Information given -
• • • • •

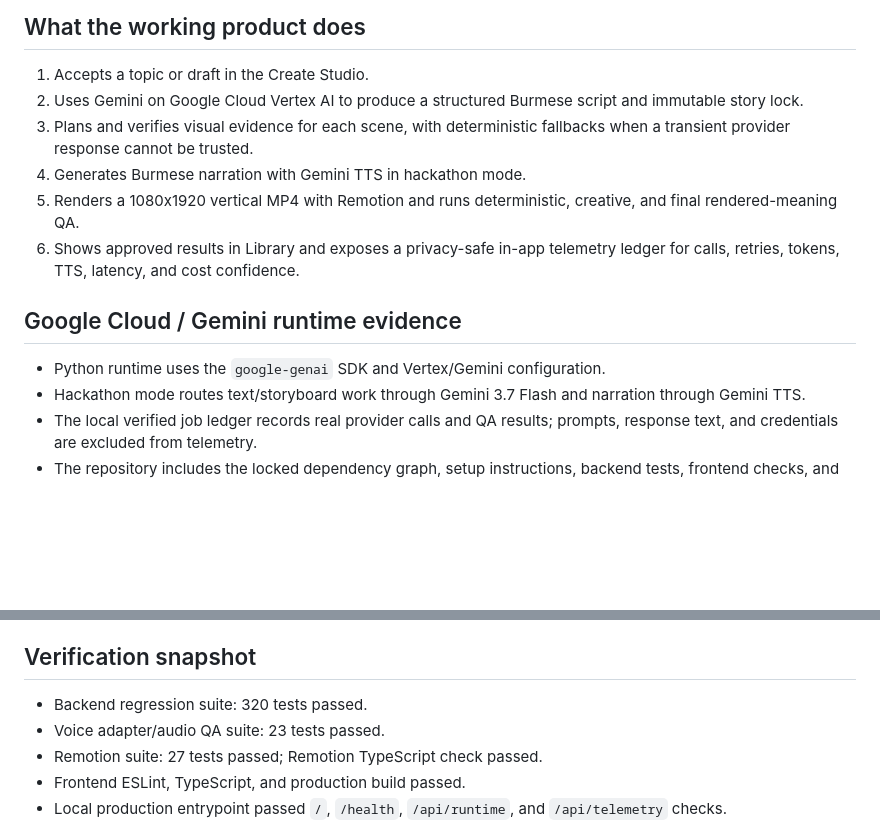
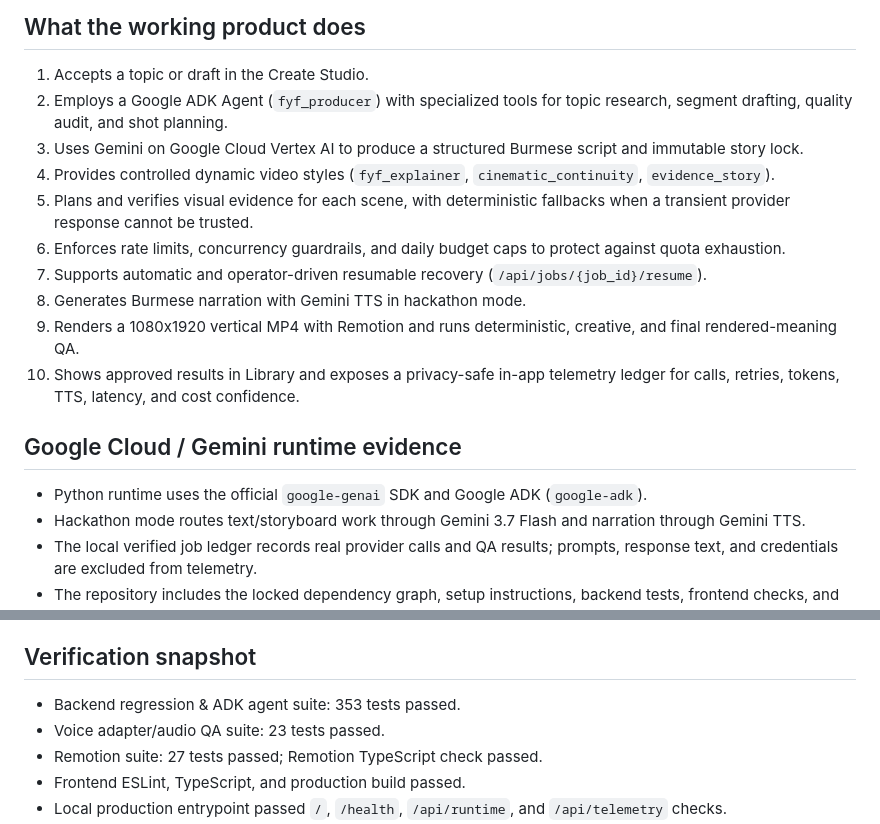
Before and after one commit to ahk1542001-wq/fyf-video-pipeline, a Markdown page: DEVPOST_SUBMISSION.md, 2 parts joined by grey strips. GitHub-like rendering; blank space fills up the shorter version.

```diff
--- a/DEVPOST_SUBMISSION.md
+++ b/DEVPOST_SUBMISSION.md
@@ -16,20 +16,19 @@ quality gates explicit so a human can inspect the result before sharing it.
 ## What the working product does
 
 1. Accepts a topic or draft in the Create Studio.
-2. Uses Gemini on Google Cloud Vertex AI to produce a structured Burmese script
-   and immutable story lock.
-3. Plans and verifies visual evidence for each scene, with deterministic
-   fallbacks when a transient provider response cannot be trusted.
-4. Generates Burmese narration with Gemini TTS in hackathon mode.
-5. Renders a 1080x1920 vertical MP4 with Remotion and runs deterministic,
-   creative, and final rendered-meaning QA.
-6. Shows approved results in Library and exposes a privacy-safe in-app
-   telemetry ledger for calls, retries, tokens, TTS, latency, and cost
-   confidence.
+2. Employs a Google ADK Agent (`fyf_producer`) with specialized tools for topic research, segment drafting, quality audit, and shot planning.
+3. Uses Gemini on Google Cloud Vertex AI to produce a structured Burmese script and immutable story lock.
+4. Provides controlled dynamic video styles (`fyf_explainer`, `cinematic_continuity`, `evidence_story`).
+5. Plans and verifies visual evidence for each scene, with deterministic fallbacks when a transient provider response cannot be trusted.
+6. Enforces rate limits, concurrency guardrails, and daily budget caps to protect against quota exhaustion.
+7. Supports automatic and operator-driven resumable recovery (`/api/jobs/{job_id}/resume`).
+8. Generates Burmese narration with Gemini TTS in hackathon mode.
+9. Renders a 1080x1920 vertical MP4 with Remotion and runs deterministic, creative, and final rendered-meaning QA.
+10. Shows approved results in Library and exposes a privacy-safe in-app telemetry ledger for calls, retries, tokens, TTS, latency, and cost confidence.
 
 ## Google Cloud / Gemini runtime evidence
 
-- Python runtime uses the `google-genai` SDK and Vertex/Gemini configuration.
+- Python runtime uses the official `google-genai` SDK and Google ADK (`google-adk`).
 - Hackathon mode routes text/storyboard work through Gemini 3.7 Flash and
   narration through Gemini TTS.
 - The local verified job ledger records real provider calls and QA results;
@@ -64,7 +63,7 @@ operator feature; it is not being claimed as a second partner track.
 
 ## Verification snapshot
 
-- Backend regression suite: 320 tests passed.
+- Backend regression & ADK agent suite: 353 tests passed.
 - Voice adapter/audio QA suite: 23 tests passed.
 - Remotion suite: 27 tests passed; Remotion TypeScript check passed.
 - Frontend ESLint, TypeScript, and production build passed.
```
Also changed, not shown: README.md (+7 -3 lines).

• • • • •

Work to be completed -
Tally every line in the listing above that contains "with", then state only the total.

Completed task -
7